Data collection for the study was conducted in two states: California (Los Angeles County) and New Jersey. The selection of these two locations as project sites was motivated by methodological and practical considerations. These sites have large, diverse, representative populations that meet our study criteria and significant numbers of police-reported hate crimes. Moreover, L.A. County and New Jersey have the same set of protected classes under bias crime law: race/ethnicity, religion, gender, sexual orientation, and disability. Both have interpreted bias law in courts to allow bias crimes with mixed motives and crimes based on biased target selection in addition to those based on expressed hostility.
The data collection is a convenience sampling of community members and university students in New Jersey and California. The majority (75%) of the quantitative data sample consisted of participants from California, which was the stronger of the two sites in terms of organizational partnerships. Two-thirds of the sample were university students, as past research has shown that youth frequently experiences bias incidents including hate crimes. Further, many of the students who participated were enrolled in criminal justice classes, which implies that they have some awareness of crimes in general and hate crimes in particular, and were thus able to answer survey questions knowledgably.
Adults living in California and New Jersey

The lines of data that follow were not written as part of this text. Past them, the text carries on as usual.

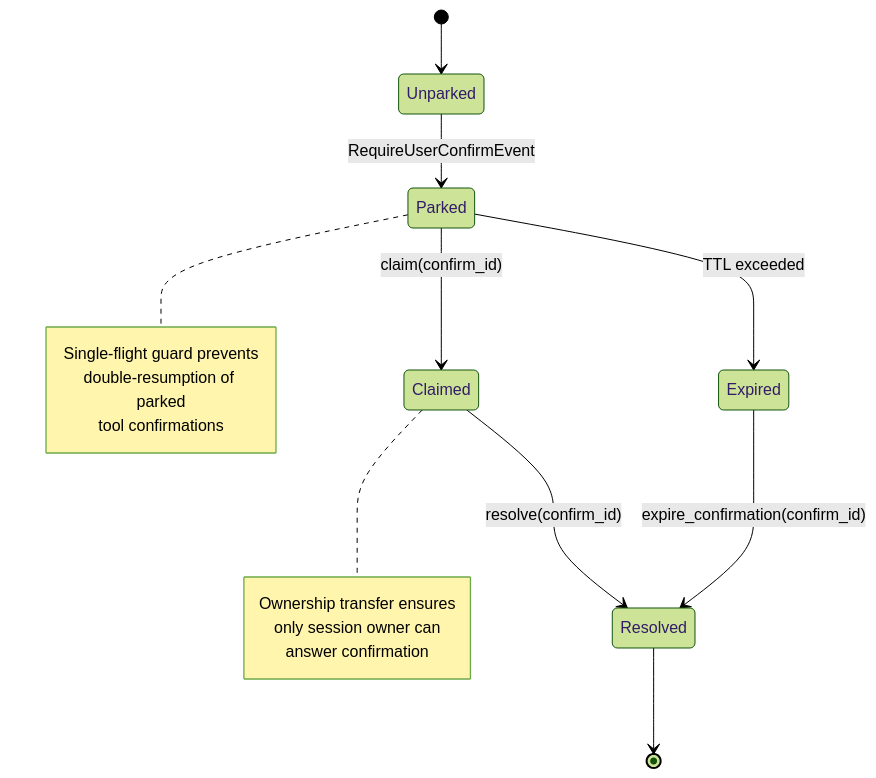
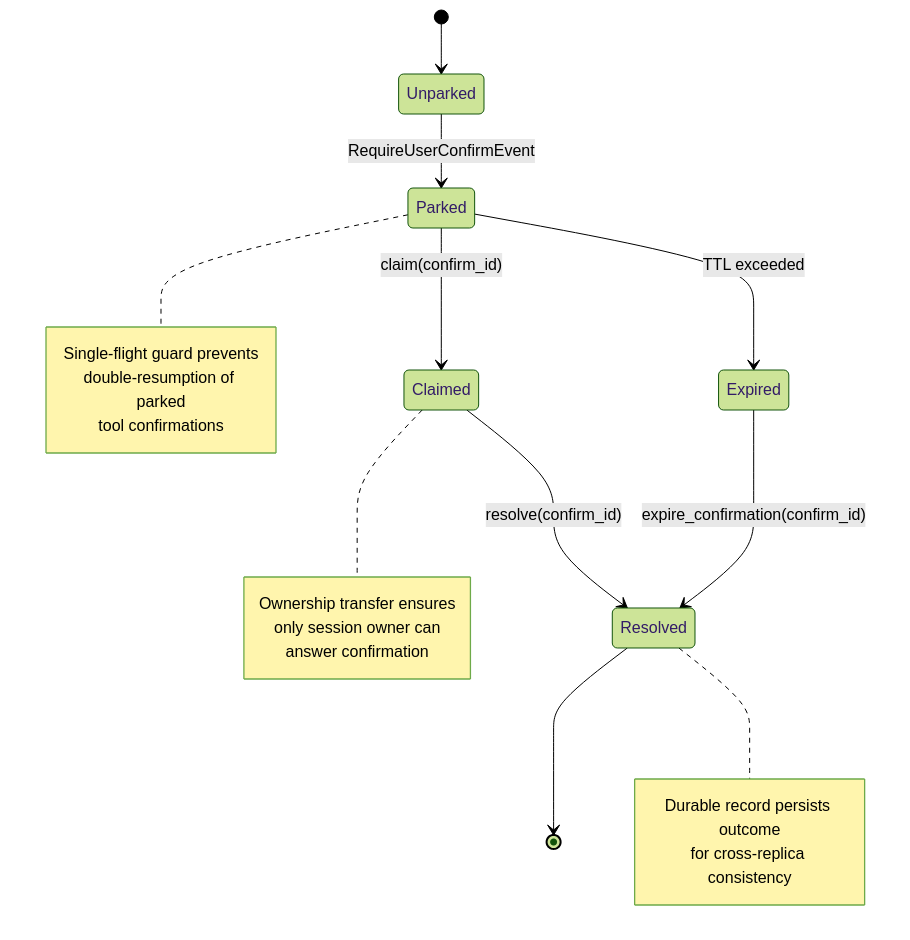
Before and after one commit to metasync/luban-aiops: diagram 13 of 32 in .qoder/repowiki/en/content/Agent Platform Service/Agent Platform Service.md, drawn with Mermaid (forest theme). The commit also changed other lines of this file and 6 other files, not shown here.

````diff
--- a/.qoder/repowiki/en/content/Agent Platform Service/Agent Platform Service.md
+++ b/.qoder/repowiki/en/content/Agent Platform Service/Agent Platform Service.md
@@ -776,20 +894,24 @@
 ```mermaid
 stateDiagram-v2
 [*] --> Unparked
 Unparked --> Parked : RequireUserConfirmEvent
 Parked --> Claimed : claim(confirm_id)
 Claimed --> Resolved : resolve(confirm_id)
 Parked --> Expired : TTL exceeded
 Expired --> Resolved : expire_confirmation(confirm_id)
 Resolved --> [*]
 note right of Parked
 Single-flight guard prevents
 double-resumption of parked
 tool confirmations
 end note
 note right of Claimed
 Ownership transfer ensures
 only session owner can
 answer confirmation
 end note
+note right of Resolved
+Durable record persists outcome
+for cross-replica consistency
+end note
 ```
````
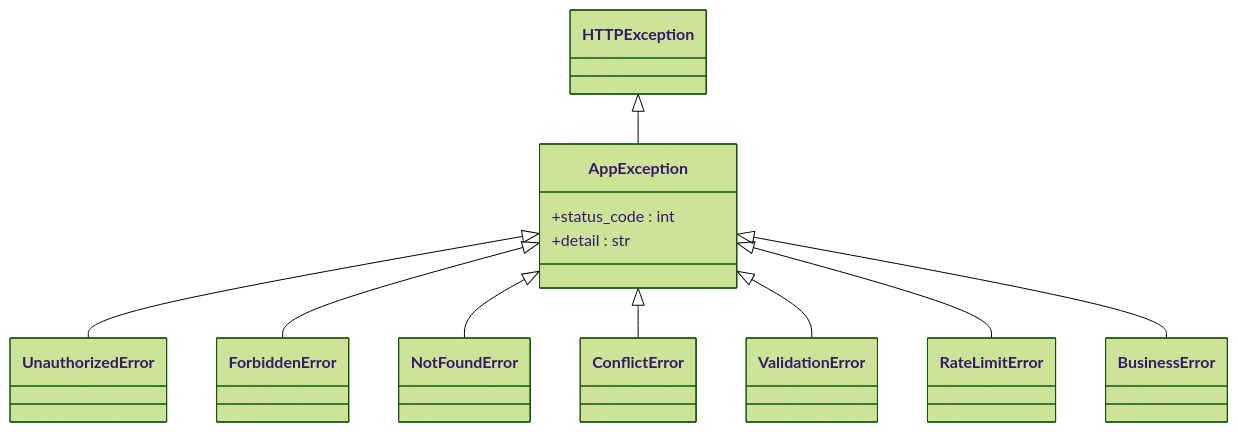
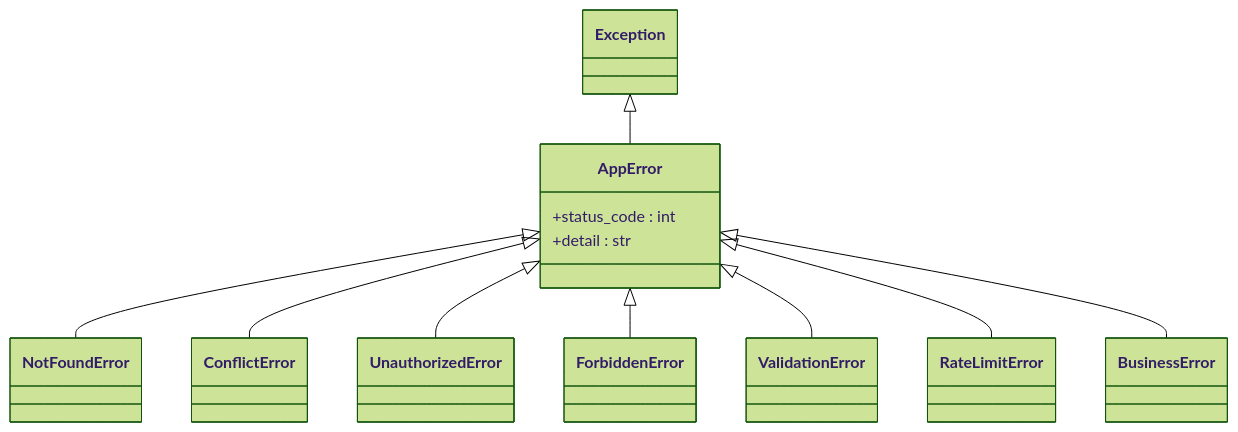
Before and after one commit to taoweidong/Hello-FastApi: the third of 8 diagrams in .qoder/repowiki/zh/content/项目概述/核心特性/异常处理.md, drawn with Mermaid (forest theme). The commit also changed other lines of this file and 22 other files, not shown here.

````diff
--- a/.qoder/repowiki/zh/content/项目概述/核心特性/异常处理.md
+++ b/.qoder/repowiki/zh/content/项目概述/核心特性/异常处理.md
@@ -152,23 +165,23 @@
 ```mermaid
 classDiagram
-class HTTPException
-class AppException {
+class Exception
+class AppError {
 +status_code : int
 +detail : str
 }
+class NotFoundError
+class ConflictError
 class UnauthorizedError
 class ForbiddenError
-class NotFoundError
-class ConflictError
 class ValidationError
 class RateLimitError
 class BusinessError
-HTTPException <|-- AppException
-AppException <|-- UnauthorizedError
-AppException <|-- ForbiddenError
-AppException <|-- NotFoundError
-AppException <|-- ConflictError
-AppException <|-- ValidationError
-AppException <|-- RateLimitError
-AppException <|-- BusinessError
+Exception <|-- AppError
+AppError <|-- NotFoundError
+AppError <|-- ConflictError
+AppError <|-- UnauthorizedError
+AppError <|-- ForbiddenError
+AppError <|-- ValidationError
+AppError <|-- RateLimitError
+AppError <|-- BusinessError
 ```
````
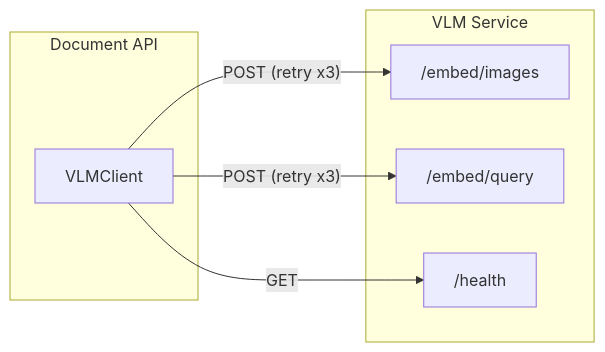
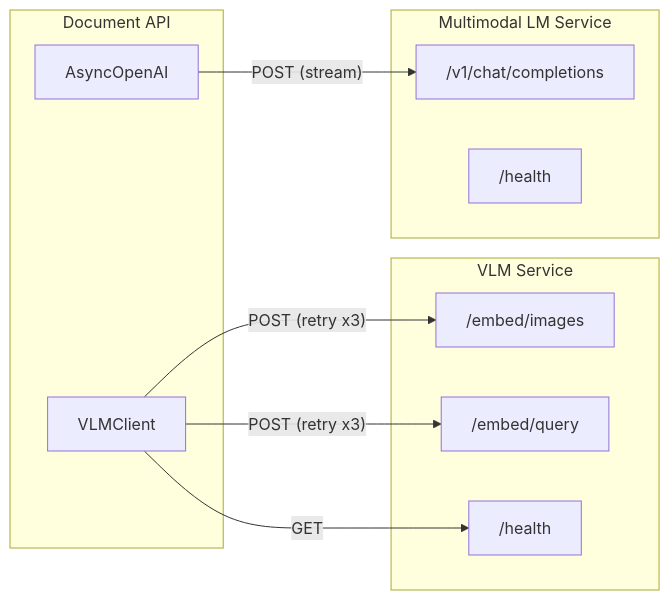
Before and after one commit to akosgintl/colpali-rag-app: the sixth of 6 diagrams in docs/architecture.md, drawn with Mermaid. The commit also changed other lines of this file and 35 other files, not shown here.

````diff
--- a/docs/architecture.md
+++ b/docs/architecture.md
@@ -292,16 +307,23 @@
 ```mermaid
 graph LR
     subgraph DocAPI["Document API"]
         Client["VLMClient"]
+        OAI["AsyncOpenAI"]
     end
 
     subgraph VLMService["VLM Service"]
         Embed["/embed/images"]
         Query["/embed/query"]
         Health["/health"]
     end
 
+    subgraph MLMService["Multimodal LM Service"]
+        Chat["/v1/chat/completions"]
+        MLMHealth["/health"]
+    end
+
     Client -->|"POST (retry x3)"| Embed
     Client -->|"POST (retry x3)"| Query
     Client -->|"GET"| Health
+    OAI -->|"POST (stream)"| Chat
 ```
````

The data file (n=1,326; 513 variables) contains variables on respondents' personal experiences with crime and discrimination, details surrounding the most recent personal experience with hate or bias, details surrounding the most upsetting personal experience with hate or bias, perception of the offender(s), reaction to incident, whether or not incident was reported to police, police response, level of satisfaction with police response, bothersome feelings experienced in past month, feelings about potential future hate crime victimization, actions taken to feel safer, and views on police, laws, and rules. Demographic variables include age, race/ethnicity, gender, sexual orientation, religion, living situation, whether respondent has children, marital status, whether born in the U.S. and whether parents born in the U.S., immigration status, level of education, and employment status.
Several Likert-type scales were used.